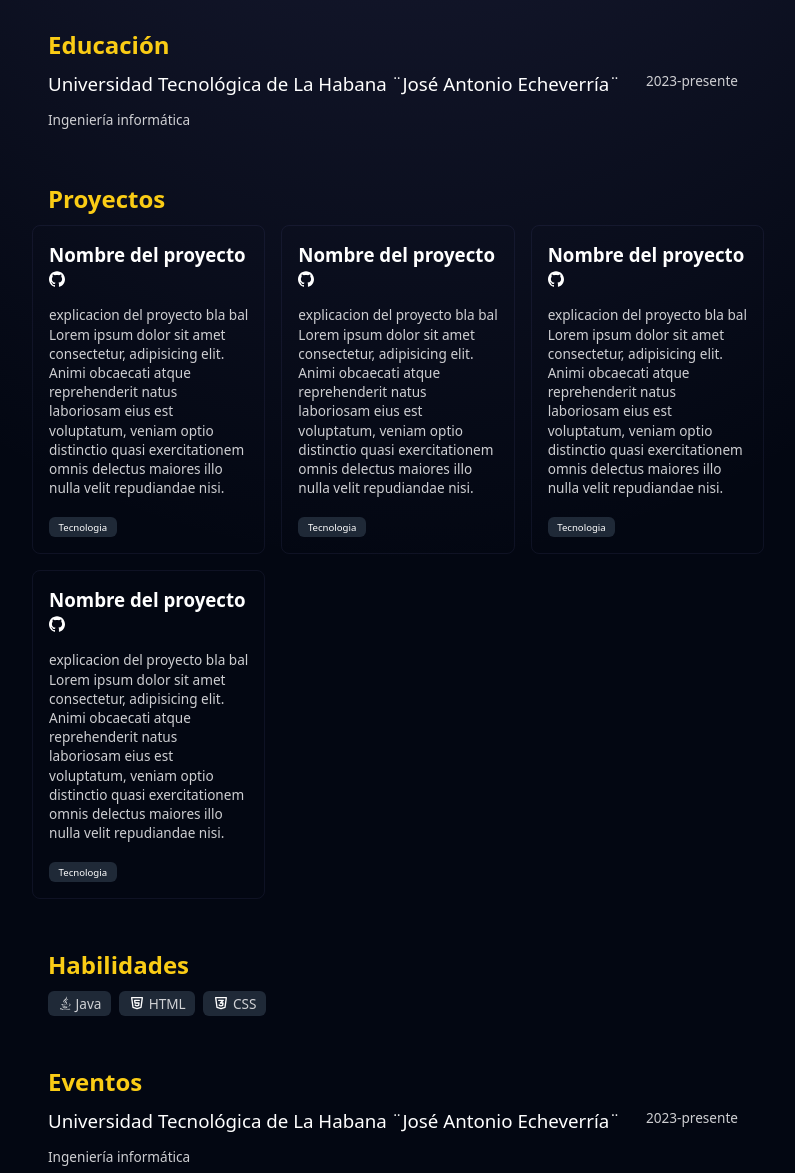
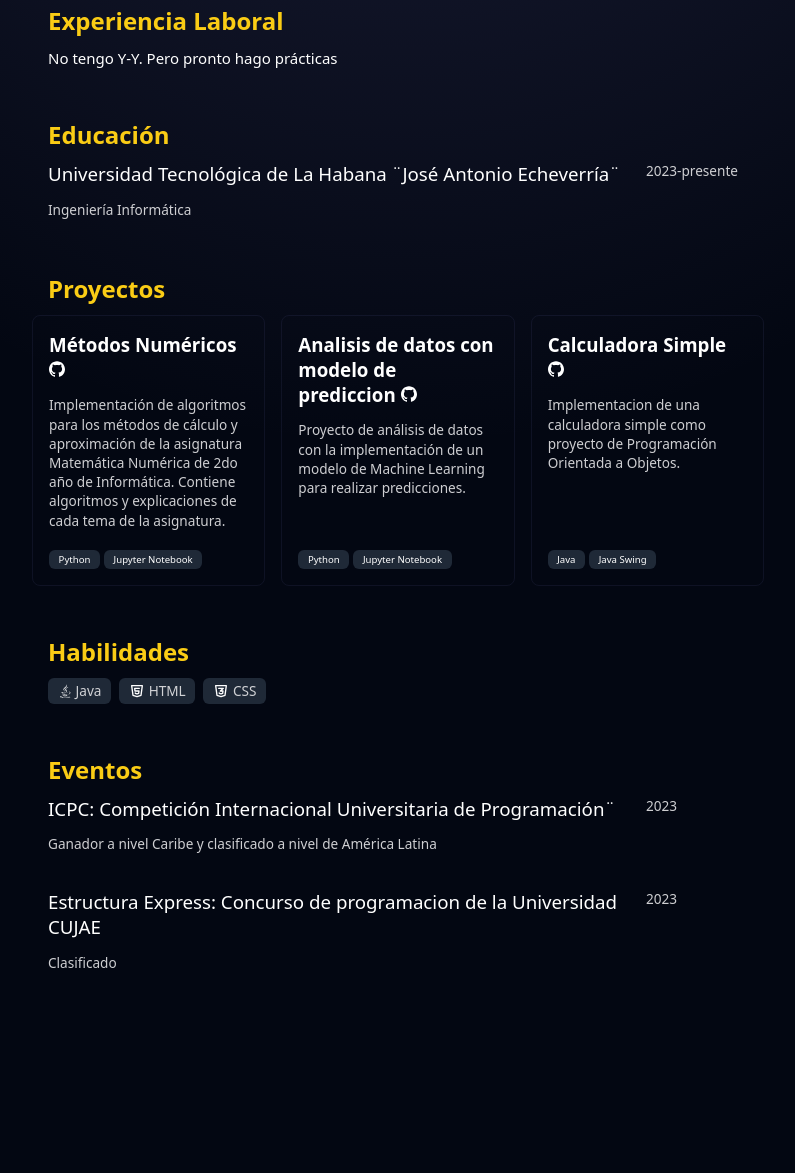
Before and after one commit to AndyMAG-dev/AndyMAG.github.io, a plain HTML site: page index.html in a window 1280 px wide. Shown: the part 509-1682 px from the top of the page, without its empty margins (242-1037 px from the left). After the commit the page ends 1597 px from the top, so only its background shows below. Drawn offline with Linux system fonts and the light colour scheme.

Commit message:
feat: Redactada mi informacion en el portafolio

```diff
--- a/index.html
+++ b/index.html
@@ -3,7 +3,7 @@
 <head>
     <meta charset="UTF-8">
     <meta name="viewport" content="width=device-width, initial-scale=1.0">
-    <title>Document</title>
+    <title>Portafolio de Andy</title>
     <link rel="stylesheet" href="styles/style.css">
 </head>
 <body>
@@ -12,7 +12,7 @@
             <div class="contenedor">
                 <div class="info__presentacion">
                     <h1>Andy Martínez-Aparicio González</h1>
-                    <p class="p_ocupacion">Estudiante de Ingenieria informatica</p>
+                    <p class="p_ocupacion">Estudiante de Ingeniería Informática</p>
                     <span>
                         <svg xmlns="http://www.w3.org/2000/svg" width="12" height="12" viewBox="0 0 24 24" fill="none" stroke="currentColor" stroke-width="2" stroke-linecap="round" stroke-linejoin="round">
                             <circle cx="12" cy="12" r="10"></circle> <path d="M12 2a14.5 14.5 0 0 0 0 20 14.5 14.5 0 0 0 0-20"></path><path d="M2 12h20"></path>
@@ -51,7 +51,7 @@
                     </footer>
                 </div>
                 <figure>
-                    <img src="images/ProfilePhoto.jpg" alt="Foto de Andy Martínez-Aparicio González">
+                    <img src="images/Photo.jpg" alt="Foto de Andy Martínez-Aparicio González">
                 </figure>
             </div>
 
@@ -59,14 +59,14 @@
 
         <section>
             <h2>Sobre Mi</h2>
-            <p class="paragraph">Lorem ipsum dolor sit, amet consectetur adipisicing elit. Harum et aperiam cumque ut, alias deserunt soluta corrupti culpa ipsum quisquam tenetur excepturi dolor nulla nam. Commodi, deleniti saepe? Minima, cum.
-            lorem1000
+            <p class="paragraph">
+                Soy estudiante de Ingeniería Informática. Mi interés principal se centra en el desarrollo de software y tecnologías web, particularmente en el ámbito de la programación full stack. Me caracterizo por mi dedicación al aprendizaje continuo y mi compromiso con la innovación tecnológica. Reconozco que mi experiencia profesional es limitada, pero estoy decidido a aprovechar cada oportunidad para expandir mis habilidades y conocimientos. Mi objetivo es convertirme en un profesional capacitado y versátil en el campo de la informática, capaz de adaptarme a los cambios rápidos del sector tecnológico y contribuir al progreso de la industria.
             </p>
         </section>
 
         <section>
             <h2>Experiencia Laboral</h2>
-            <p class="paragraph">No tengo Y-Y</p>
+            <p class="paragraph">No tengo Y-Y. Pero pronto hago prácticas</p>
         </section>
 
         <section>
@@ -83,7 +83,7 @@
                        </header>
                        <footer>
                             <p class="p__estudio">
-                                Ingeniería informática
+                                Ingeniería Informática
                             </p>
                        </footer>
                     </article>
@@ -96,12 +96,11 @@
             <h2>Proyectos</h2>
             <ul class="ul-proyectos">
                 <li>
-                    <article class="article_proyectos
-                    ">
+                    <article class="article_proyectos">
                         <header class="header_proyectos">
                             <h3 class="h3_proyectos">
-                                <a href="" title="Ver el proyecto: ">
-                                    Nombre del proyecto
+                                <a href="https://github.com/AndyMAG-dev/Metodos_Numericos" title="Ver el proyecto: " target="_blank">
+                                    Métodos Numéricos
                                     <svg width="16" height="16" viewBox="0 0 24 24" xmlns="http://www.w3.org/2000/svg">
                                         <title>GitHub</title>
                                         <path fill="currentColor" d="M12 .297c-6.63 0-12 5.373-12 12 0 5.303 3.438 9.8 8.205 11.385.6.113.82-.258.82-.577 0-.285-.01-1.04-.015-2.04-3.338.724-4.042-1.61-4.042-1.61C4.422 18.07 3.633 17.7 3.633 17.7c-1.087-.744.084-.729.084-.729 1.205.084 1.838 1.236 1.838 1.236 1.07 1.835 2.809 1.305 3.495.998.108-.776.417-1.305.76-1.605-2.665-.3-5.466-1.332-5.466-5.93 0-1.31.465-2.38 1.235-3.22-.135-.303-.54-1.523.105-3.176 0 0 1.005-.322 3.3 1.23.96-.267 1.98-.399 3-.405 1.02.006 2.04.138 3 .405 2.28-1.552 3.285-1.23 3.285-1.23.645 1.653.24 2.873.12 3.176.765.84 1.23 1.91 1.23 3.22 0 4.61-2.805 5.625-5.475 5.92.42.36.81 1.096.81 2.22 0 1.606-.015 2.896-.015 3.286 0 .315.21.69.825.57C20.565 22.092 24 17.592 24 12.297c0-6.627-5.373-12-12-12"></path>
@@ -109,22 +108,22 @@
                                 </a>
                             </h3>
                             <p class="descripcion__proyecto">
-                                explicacion del proyecto bla bal Lorem ipsum dolor sit amet consectetur, adipisicing elit. Animi obcaecati atque reprehenderit natus laboriosam eius est voluptatum, veniam optio distinctio quasi exercitationem omnis delectus maiores illo nulla velit repudiandae nisi.
+                                Implementación de algoritmos para los métodos de cálculo y aproximación de la asignatura Matemática Numérica de 2do año de Informática. Contiene algoritmos y explicaciones de cada tema de la asignatura.
                             </p>
                         </header>
                         <footer class="footer_tecnologias">
-                            <span>Tecnologia</span>
+                            <span>Python</span>
+                            <span> Jupyter Notebook</span>
                         </footer>
                     </article>
                 </li>
 
                 <li>
-                    <article class="article_proyectos
-                    ">
+                    <article class="article_proyectos">
                         <header class="header_proyectos">
                             <h3 class="h3_proyectos">
-                                <a href="" title="Ver el proyecto: ">
-                                    Nombre del proyecto
+                                <a href="https://github.com/AndyMAG-dev/Proyecto-Optativa-Python" title="Ver el proyecto: " target="_blank">
+                                    Analisis de datos con modelo de prediccion
                                     <svg width="16" height="16" viewBox="0 0 24 24" xmlns="http://www.w3.org/2000/svg">
                                         <title>GitHub</title>
                                         <path fill="currentColor" d="M12 .297c-6.63 0-12 5.373-12 12 0 5.303 3.438 9.8 8.205 11.385.6.113.82-.258.82-.577 0-.285-.01-1.04-.015-2.04-3.338.724-4.042-1.61-4.042-1.61C4.422 18.07 3.633 17.7 3.633 17.7c-1.087-.744.084-.729.084-.729 1.205.084 1.838 1.236 1.838 1.236 1.07 1.835 2.809 1.305 3.495.998.108-.776.417-1.305.76-1.605-2.665-.3-5.466-1.332-5.466-5.93 0-1.31.465-2.38 1.235-3.22-.135-.303-.54-1.523.105-3.176 0 0 1.005-.322 3.3 1.23.96-.267 1.98-.399 3-.405 1.02.006 2.04.138 3 .405 2.28-1.552 3.285-1.23 3.285-1.23.645 1.653.24 2.873.12 3.176.765.84 1.23 1.91 1.23 3.22 0 4.61-2.805 5.625-5.475 5.92.42.36.81 1.096.81 2.22 0 1.606-.015 2.896-.015 3.286 0 .315.21.69.825.57C20.565 22.092 24 17.592 24 12.297c0-6.627-5.373-12-12-12"></path>
@@ -132,22 +131,22 @@
                                 </a>
                             </h3>
                             <p class="descripcion__proyecto">
-                                explicacion del proyecto bla bal Lorem ipsum dolor sit amet consectetur, adipisicing elit. Animi obcaecati atque reprehenderit natus laboriosam eius est voluptatum, veniam optio distinctio quasi exercitationem omnis delectus maiores illo nulla velit repudiandae nisi.
+                                Proyecto de análisis de datos con la implementación de un modelo de Machine Learning para realizar predicciones.
                             </p>
                         </header>
                         <footer class="footer_tecnologias">
-                            <span>Tecnologia</span>
+                            <span>Python</span>
+                            <span> Jupyter Notebook</span>
                         </footer>
                     </article>
                 </li>
 
                 <li>
-                    <article class="article_proyectos
-                    ">
+                    <article class="article_proyectos">
                         <header class="header_proyectos">
                             <h3 class="h3_proyectos">
-                                <a href="" title="Ver el proyecto: ">
-                                    Nombre del proyecto
+                                <a href="https://github.com/AndyMAG-dev/CalculadoraTarea" title="Ver el proyecto: " target="_blank">
+                                    Calculadora Simple
                                     <svg width="16" height="16" viewBox="0 0 24 24" xmlns="http://www.w3.org/2000/svg">
                                         <title>GitHub</title>
                                         <path fill="currentColor" d="M12 .297c-6.63 0-12 5.373-12 12 0 5.303 3.438 9.8 8.205 11.385.6.113.82-.258.82-.577 0-.285-.01-1.04-.015-2.04-3.338.724-4.042-1.61-4.042-1.61C4.422 18.07 3.633 17.7 3.633 17.7c-1.087-.744.084-.729.084-.729 1.205.084 1.838 1.236 1.838 1.236 1.07 1.835 2.809 1.305 3.495.998.108-.776.417-1.305.76-1.605-2.665-.3-5.466-1.332-5.466-5.93 0-1.31.465-2.38 1.235-3.22-.135-.303-.54-1.523.105-3.176 0 0 1.005-.322 3.3 1.23.96-.267 1.98-.399 3-.405 1.02.006 2.04.138 3 .405 2.28-1.552 3.285-1.23 3.285-1.23.645 1.653.24 2.873.12 3.176.765.84 1.23 1.91 1.23 3.22 0 4.61-2.805 5.625-5.475 5.92.42.36.81 1.096.81 2.22 0 1.606-.015 2.896-.015 3.286 0 .315.21.69.825.57C20.565 22.092 24 17.592 24 12.297c0-6.627-5.373-12-12-12"></path>
@@ -155,37 +154,16 @@
                                 </a>
                             </h3>
                             <p class="descripcion__proyecto">
-                                explicacion del proyecto bla bal Lorem ipsum dolor sit amet consectetur, adipisicing elit. Animi obcaecati atque reprehenderit natus laboriosam eius est voluptatum, veniam optio distinctio quasi exercitationem omnis delectus maiores illo nulla velit repudiandae nisi.
+                                Implementacion de una calculadora simple como proyecto de Programación Orientada a Objetos.
                             </p>
                         </header>
                         <footer class="footer_tecnologias">
-                            <span>Tecnologia</span>
+                            <span>Java</span>
+                            <span> Java Swing</span>
                         </footer>
                     </article>
                 </li>
 
-                <li>
-                    <article class="article_proyectos
-                    ">
-                        <header class="header_proyectos">
-                            <h3 class="h3_proyectos">
-                                <a href="" title="Ver el proyecto: ">
-                                    Nombre del proyecto
-                                    <svg width="16" height="16" viewBox="0 0 24 24" xmlns="http://www.w3.org/2000/svg">
-                                        <title>GitHub</title>
-                                        <path fill="currentColor" d="M12 .297c-6.63 0-12 5.373-12 12 0 5.303 3.438 9.8 8.205 11.385.6.113.82-.258.82-.577 0-.285-.01-1.04-.015-2.04-3.338.724-4.042-1.61-4.042-1.61C4.422 18.07 3.633 17.7 3.633 17.7c-1.087-.744.084-.729.084-.729 1.205.084 1.838 1.236 1.838 1.236 1.07 1.835 2.809 1.305 3.495.998.108-.776.417-1.305.76-1.605-2.665-.3-5.466-1.332-5.466-5.93 0-1.31.465-2.38 1.235-3.22-.135-.303-.54-1.523.105-3.176 0 0 1.005-.322 3.3 1.23.96-.267 1.98-.399 3-.405 1.02.006 2.04.138 3 .405 2.28-1.552 3.285-1.23 3.285-1.23.645 1.653.24 2.873.12 3.176.765.84 1.23 1.91 1.23 3.22 0 4.61-2.805 5.625-5.475 5.92.42.36.81 1.096.81 2.22 0 1.606-.015 2.896-.015 3.286 0 .315.21.69.825.57C20.565 22.092 24 17.592 24 12.297c0-6.627-5.373-12-12-12"></path>
-                                    </svg>
-                                </a>
-                            </h3>
-                            <p class="descripcion__proyecto">
-                                explicacion del proyecto bla bal Lorem ipsum dolor sit amet consectetur, adipisicing elit. Animi obcaecati atque reprehenderit natus laboriosam eius est voluptatum, veniam optio distinctio quasi exercitationem omnis delectus maiores illo nulla velit repudiandae nisi.
-                            </p>
-                        </header>
-                        <footer class="footer_tecnologias">
-                            <span>Tecnologia</span>
-                        </footer>
-                    </article>
-                </li>
             </ul>
         </section>
 
@@ -225,14 +203,32 @@
                     <article>
                         <header class="header_lugares">
                             <div>
-                                <h3 class="article_lugares">Universidad Tecnológica de La Habana ¨José Antonio Echeverría¨</h3>
+                                <h3 class="article_lugares">ICPC: Competición Internacional Universitaria de Programación¨</h3>
                             </div>
 
-                           <time>2023-presente</time>
+                           <time>2023</time>
                        </header>
                        <footer>
                             <p class="p__estudio">
-                                Ingeniería informática
+                                Ganador a nivel Caribe y clasificado a nivel de América Latina
+                            </p>
+                       </footer>
+                    </article>
+
+                </li>
+
+                <li>
+                    <article>
+                        <header class="header_lugares">
+                            <div>
+                                <h3 class="article_lugares">Estructura Express: Concurso de programacion de la Universidad CUJAE</h3>
+                            </div>
+
+                           <time>2023</time>
+                       </header>
+                       <footer>
+                            <p class="p__estudio">
+                                Clasificado
                             </p>
                        </footer>
                     </article>
```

| PROBLEM |
Scan the material above for the string "images", and copy every line where it is found.

| RESPONSE BOX |
-                    <img src="images/ProfilePhoto.jpg" alt="Foto de Andy Martínez-Aparicio González">
+                    <img src="images/Photo.jpg" alt="Foto de Andy Martínez-Aparicio González">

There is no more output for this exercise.